Metro Manila is so spellbound by its setting that it is a good hour before we discover what kind of film it is going to be. It begins as a swirling drama of survival in the Filipino capital — but then suddenly it slips off down an alleyway, only to emerge a scrupulously engineered, Christopher Nolan-ish crime thriller.
The screenplay (co-written with Hollywood scribe Frank E. Flowers) boasts the stock characters and situations, sentimentality, foreshadowing and melodrama of soap opera. Yet by cleverly blending these ingredients with those of an action caper, the pic presents a fresher appeal.

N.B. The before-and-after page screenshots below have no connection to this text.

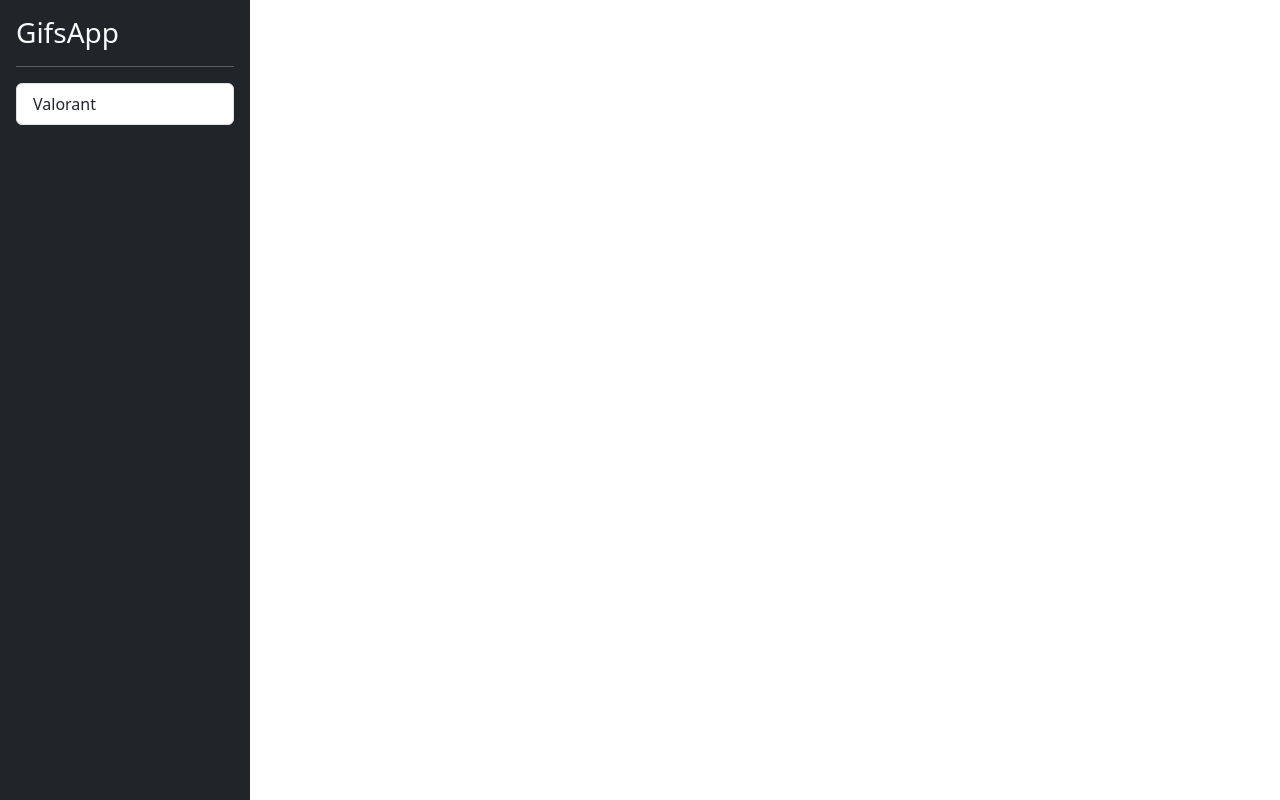
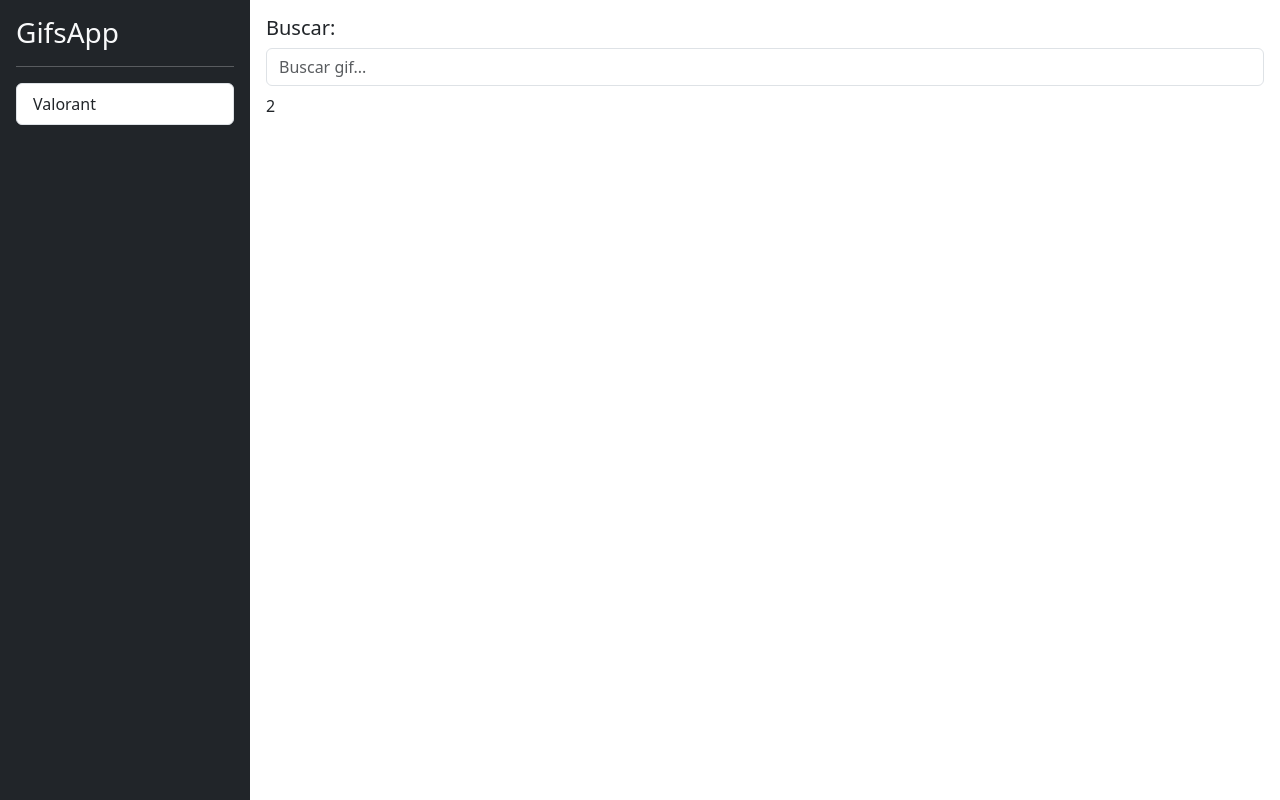
Before and after one commit to krishee107/03-gifapp, an Angular app: page / in a window 1280 px wide. Built offline with nearby package versions, Linux system fonts and the light colour scheme.

Commit message:
Estructura de la página

```diff
--- a/src/app/app.component.html
+++ b/src/app/app.component.html
@@ -3,4 +3,5 @@
   <shared-sidebar></shared-sidebar>
 
   <!-- homepage -->
+  <gifs-home-page class="flex-fill"></gifs-home-page>
 </div>
--- /dev/null
+++ b/src/app/gifs/components/search-box/search-box.component.ts
@@ -0,0 +1,12 @@
+import { Component } from '@angular/core';
+
+@Component({
+  selector: 'gifs-search-box',
+  template: `
+    <h5>Buscar:</h5>
+    <input type="text" class="form-control" placeholder="Buscar gif...">
+  `,
+})
+export class ShearchBoxComponent {
+
+}
--- /dev/null
+++ b/src/app/pages/HomePage/home-page.component.html
@@ -0,0 +1,10 @@
+<div class="row p-3">
+  <div class="col-12">
+    <!-- Busqueda -->
+    <gifs-search-box></gifs-search-box>
+  </div>
+  <div class="col-12 pt-2">
+    <!-- Listado de gifs -->
+    2
+  </div>
+</div>
```
Also changed, not shown: src/app/gifs/gifs.module.ts (+9 -1 lines), src/app/pages/HomePage/home-page.component.ts (added, +10 -0 lines).
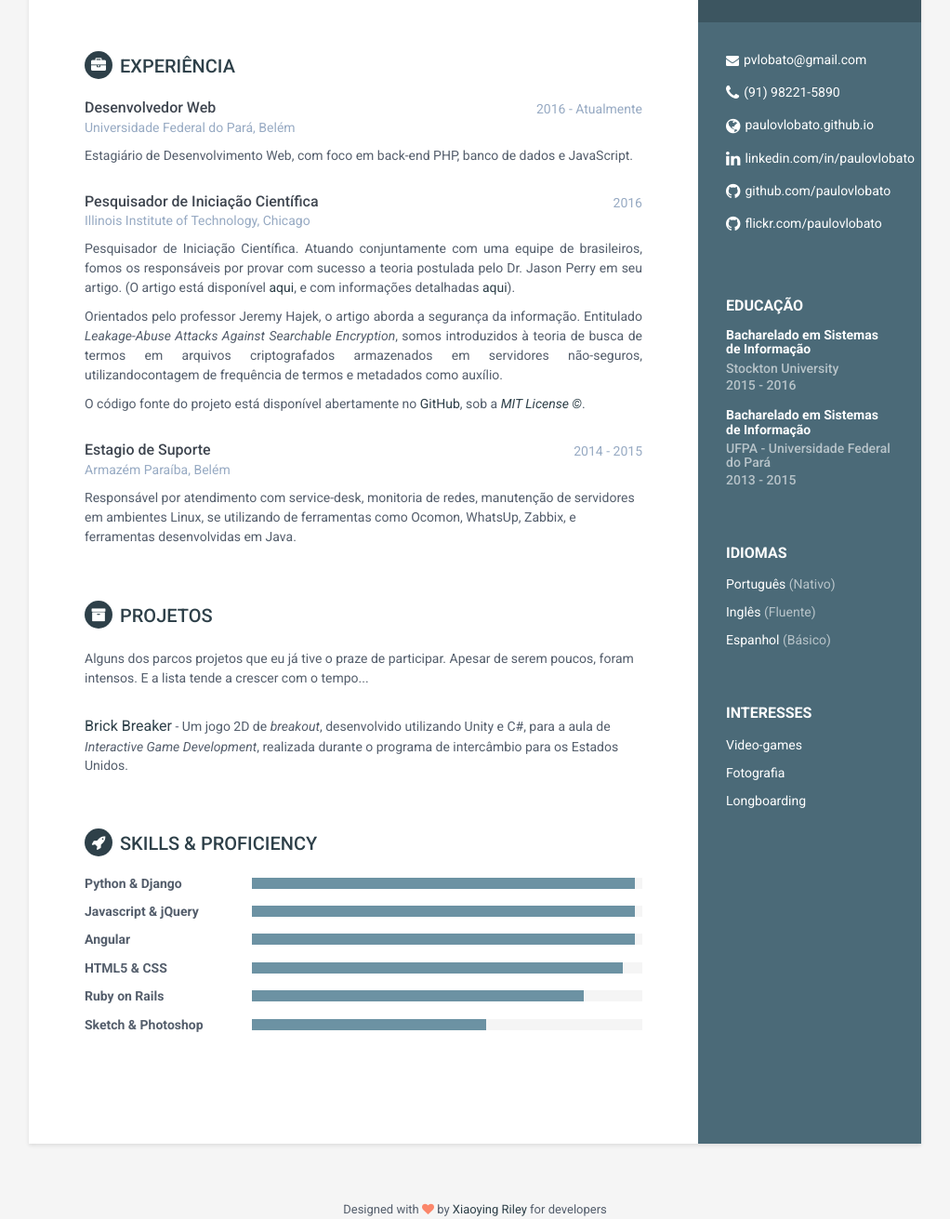
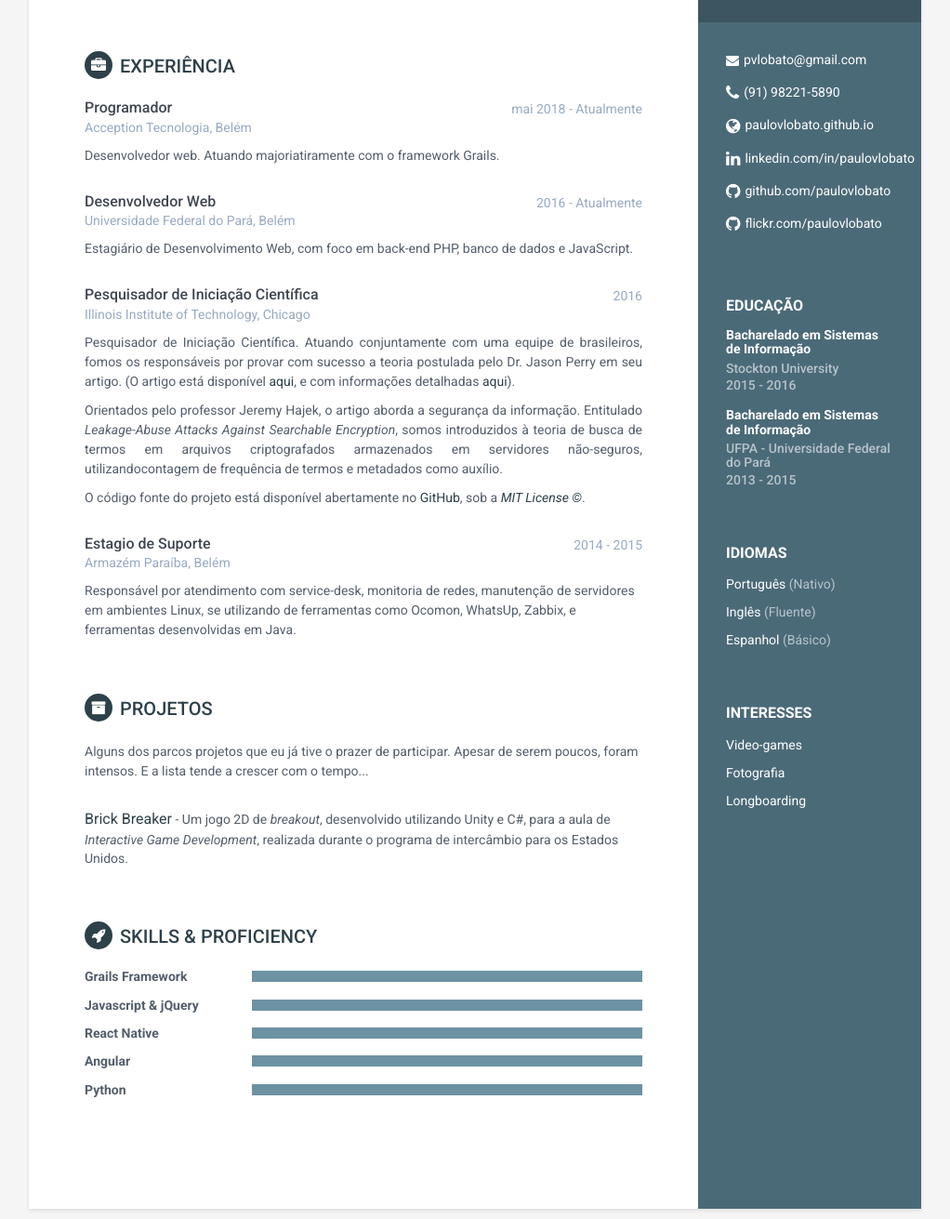
Before and after one commit to paulovlobato/paulovlobato.github.io, a plain HTML site: page index.html in a window 1280 px wide. Shown: the part 341-1652 px from the top of the page at 93% size, without its empty margins (129-1151 px from the left). Drawn offline with Linux system fonts and the light colour scheme.

Commit message:
Fixed "faze" to "fazer". Changed skills section

```diff
--- a/index.html
+++ b/index.html
@@ -112,6 +112,19 @@
                 <div class="item">
                     <div class="meta">
                         <div class="upper-row">
+                            <h3 class="job-title">Programador</h3>
+                            <div class="time">mai 2018 - Atualmente</div>
+                        </div><!--//upper-row-->
+                        <div class="company">Acception Tecnologia, Belém</div>
+                    </div><!--//meta-->
+                    <div class="details">
+                        <p>Desenvolvedor web. Atuando majoriatiramente com o framework Grails.</p>
+                    </div><!--//details-->
+                </div><!--//item-->
+
+                <div class="item">
+                    <div class="meta">
+                        <div class="upper-row">
                             <h3 class="job-title">Desenvolvedor Web</h3>
                             <div class="time">2016 - Atualmente</div>
                         </div><!--//upper-row-->
@@ -159,28 +172,38 @@
             <section class="section projects-section">
                 <h2 class="section-title"><i class="fa fa-archive"></i>Projetos</h2>
                 <div class="intro">
-                    <p>Alguns dos parcos projetos que eu já tive o praze de participar. Apesar de serem poucos, foram intensos. E a lista tende a crescer com o tempo...</p>
+                    <p>Alguns dos parcos projetos que eu já tive o prazer de participar. Apesar de serem poucos, foram intensos. E a lista tende a crescer com o tempo...</p>
                 </div><!--//intro-->
                 <div class="item">
                     <span class="project-title"><a href="http://github.com/paulovlobato/BrickBreaker">Brick Breaker</a></span> - <span class="project-tagline">Um jogo 2D de <i>breakout</i>, desenvolvido utilizando Unity e C#, para a aula de <i>Interactive Game Development</i>, realizada durante o programa de intercâmbio para os Estados Unidos.</span>
 
             </section><!--//section-->
 
+
             <section class="skills-section section">
                     <h2 class="section-title"><i class="fa fa-rocket"></i>Skills &amp; Proficiency</h2>
                     <div class="skillset">
+
                         <div class="item">
-                        <h3 class="level-title">Python &amp; Django</h3>
+                            <h3 class="level-title">Grails Framework</h3>
                             <div class="level-bar">
-                            <div class="level-bar-inner" data-level="98%">
+                                <div class="level-bar-inner" data-level="100%">
                                 </div>
                             </div><!--//level-bar-->
                         </div><!--//item-->
 
                         <div class="item">
-                        <h3 class="level-title">Javascript &amp; jQuery</h3>
+                                <h3 class="level-title">Javascript & jQuery</h3>
                                 <div class="level-bar">
-                            <div class="level-bar-inner" data-level="98%">
+                                    <div class="level-bar-inner" data-level="100%">
+                                    </div>
+                                </div><!--//level-bar-->
+                        </div><!--//item-->
+
+                        <div class="item">
+                                <h3 class="level-title">React Native</h3>
+                                <div class="level-bar">
+                                    <div class="level-bar-inner" data-level="100%">
                                     </div>
                                 </div><!--//level-bar-->
                         </div><!--//item-->
@@ -188,34 +211,19 @@
                         <div class="item">
                                 <h3 class="level-title">Angular</h3>
                                 <div class="level-bar">
-                            <div class="level-bar-inner" data-level="98%">
+                                    <div class="level-bar-inner" data-level="100%">
                                     </div>
                                 </div><!--//level-bar-->
                         </div><!--//item-->
 
                         <div class="item">
-                        <h3 class="level-title">HTML5 &amp; CSS</h3>
+                                <h3 class="level-title">Python</h3>
                                 <div class="level-bar">
-                            <div class="level-bar-inner" data-level="95%">
+                                    <div class="level-bar-inner" data-level="100%">
                                     </div>
                                 </div><!--//level-bar-->
                         </div><!--//item-->
 
-                    <div class="item">
-                        <h3 class="level-title">Ruby on Rails</h3>
-                        <div class="level-bar">
-                            <div class="level-bar-inner" data-level="85%">
-                            </div>
-                        </div><!--//level-bar-->
-                    </div><!--//item-->
-
-                    <div class="item">
-                        <h3 class="level-title">Sketch &amp; Photoshop</h3>
-                        <div class="level-bar">
-                            <div class="level-bar-inner" data-level="60%">
-                            </div>
-                        </div><!--//level-bar-->
-                    </div><!--//item-->
 
                     </div>
                 </section><!--//skills-section-->
```
Lines whose indentation alone changed are shown as unchanged.
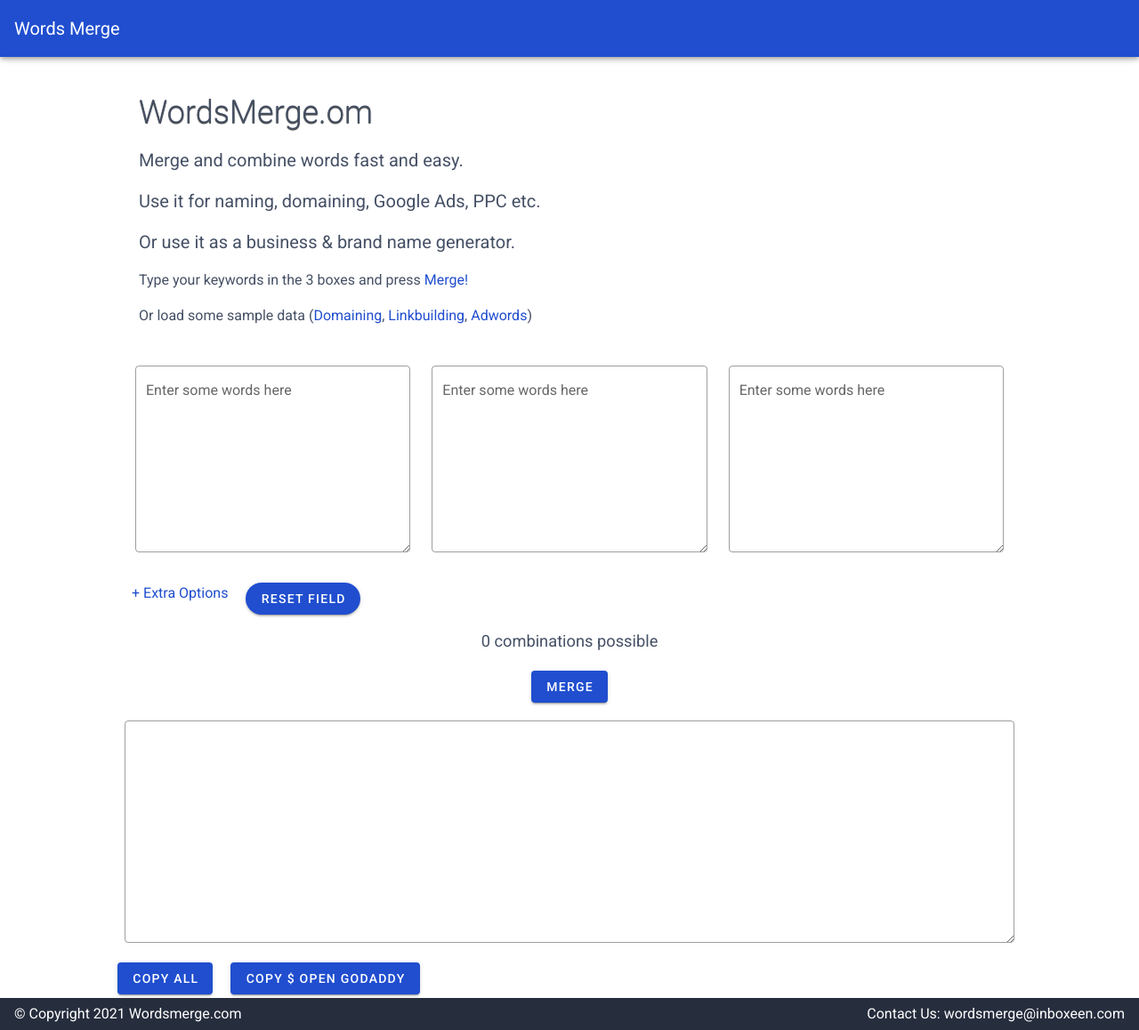
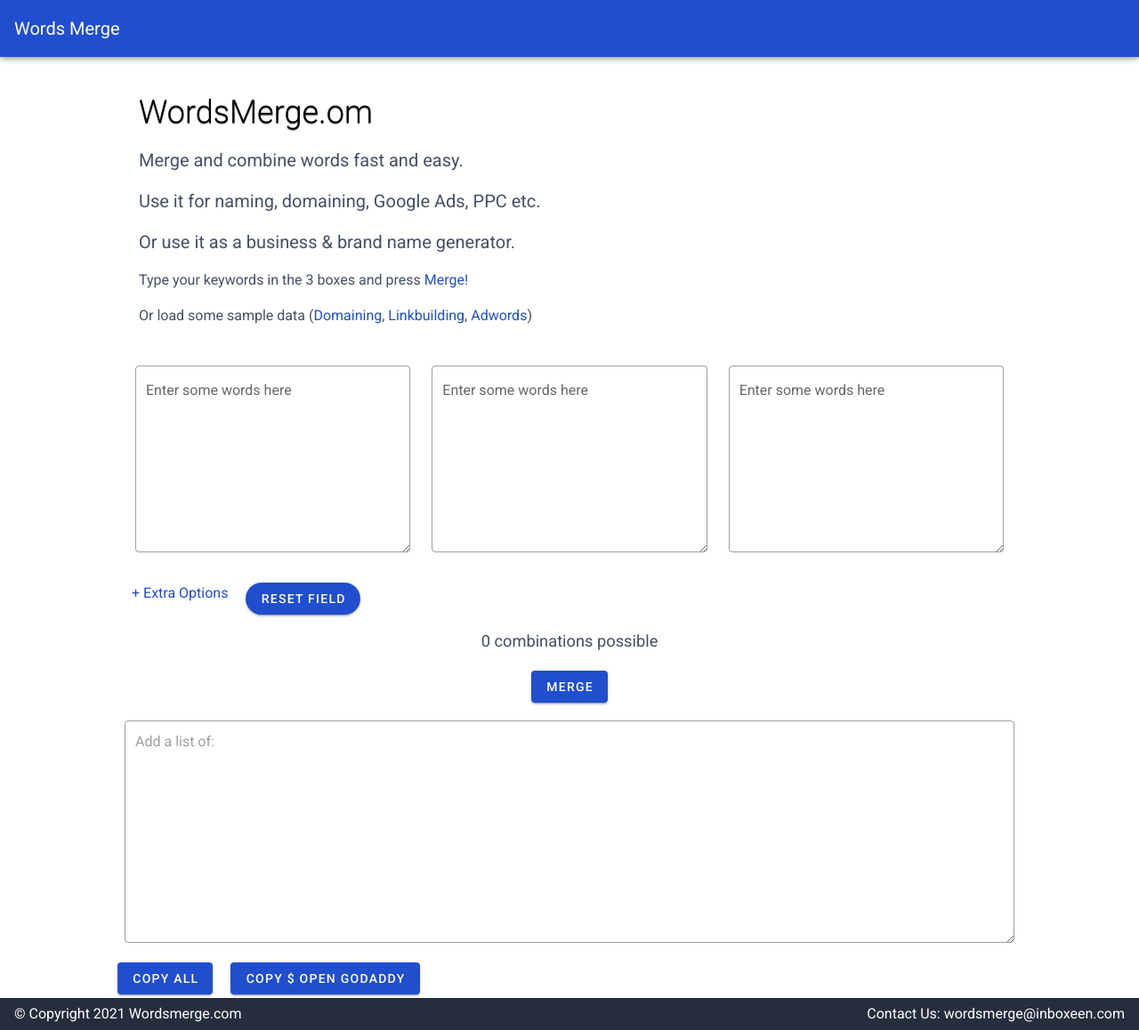
Before and after one commit to Mayo46/merge-words, a Nuxt app: page / in a window 1280 px wide. Shown: the whole page at 89% size. Built offline with nearby package versions, Linux system fonts and the light colour scheme.

Commit message:
add a list

```diff
--- a/pages/index.vue
+++ b/pages/index.vue
@@ -116,7 +116,7 @@
     <div class="text-center">
       <v-btn class="mt-5 mb-5" color="primary" @click="mergeText">Merge</v-btn>
     </div>
-    <v-textarea outlined rows="4" row-height="50" id="myInput" v-model="combineText" height="250"></v-textarea>
+    <v-textarea outlined rows="4" row-height="50" id="myInput" placeholder="Add a list of:" v-model="combineText" height="250"></v-textarea>
     <div class="featured-section">
       <v-btn color="primary" @click="copy(false)">Copy All</v-btn>
       <v-btn color="primary" class="ml-5" @click="copy(true)">Copy $ Open GoDaddy</v-btn>
@@ -147,9 +147,9 @@ export default {
       items: [
         {text:'All English Prefixes (re-, dis-, un-, mis- ...)', value:'prefix'},
         {text:'All English Suffixes ( -able, -ness, -ify...)', value:'suffix'},
-        {text:'Most Common Domain prefixes', value:'domainPrefix'},
+        {text:'Most Common Domain Prefixes', value:'domainPrefix'},
         {text:'Most Common Domain Suffixes', value:'domainSuffix'},
-        {text:'Add English letters A,B,C,....Z', value:'letters'},
+        {text:'Add English Letters A,B,C,....Z', value:'letters'},
       ],
 
       fields:[
@@ -505,7 +505,7 @@ export default {
 }
 
 .heading{
-  color: #455065;
+  color: black;
   font-size: 2.25rem;
   font-weight: 300;
   line-height: 1.25em;
```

Sean Ellis doesn't so much understand Filipino society as merely sees it as grist for standard genre fare, perhaps hoping that the foreign setting will somehow automatically make the clichés feel fresh.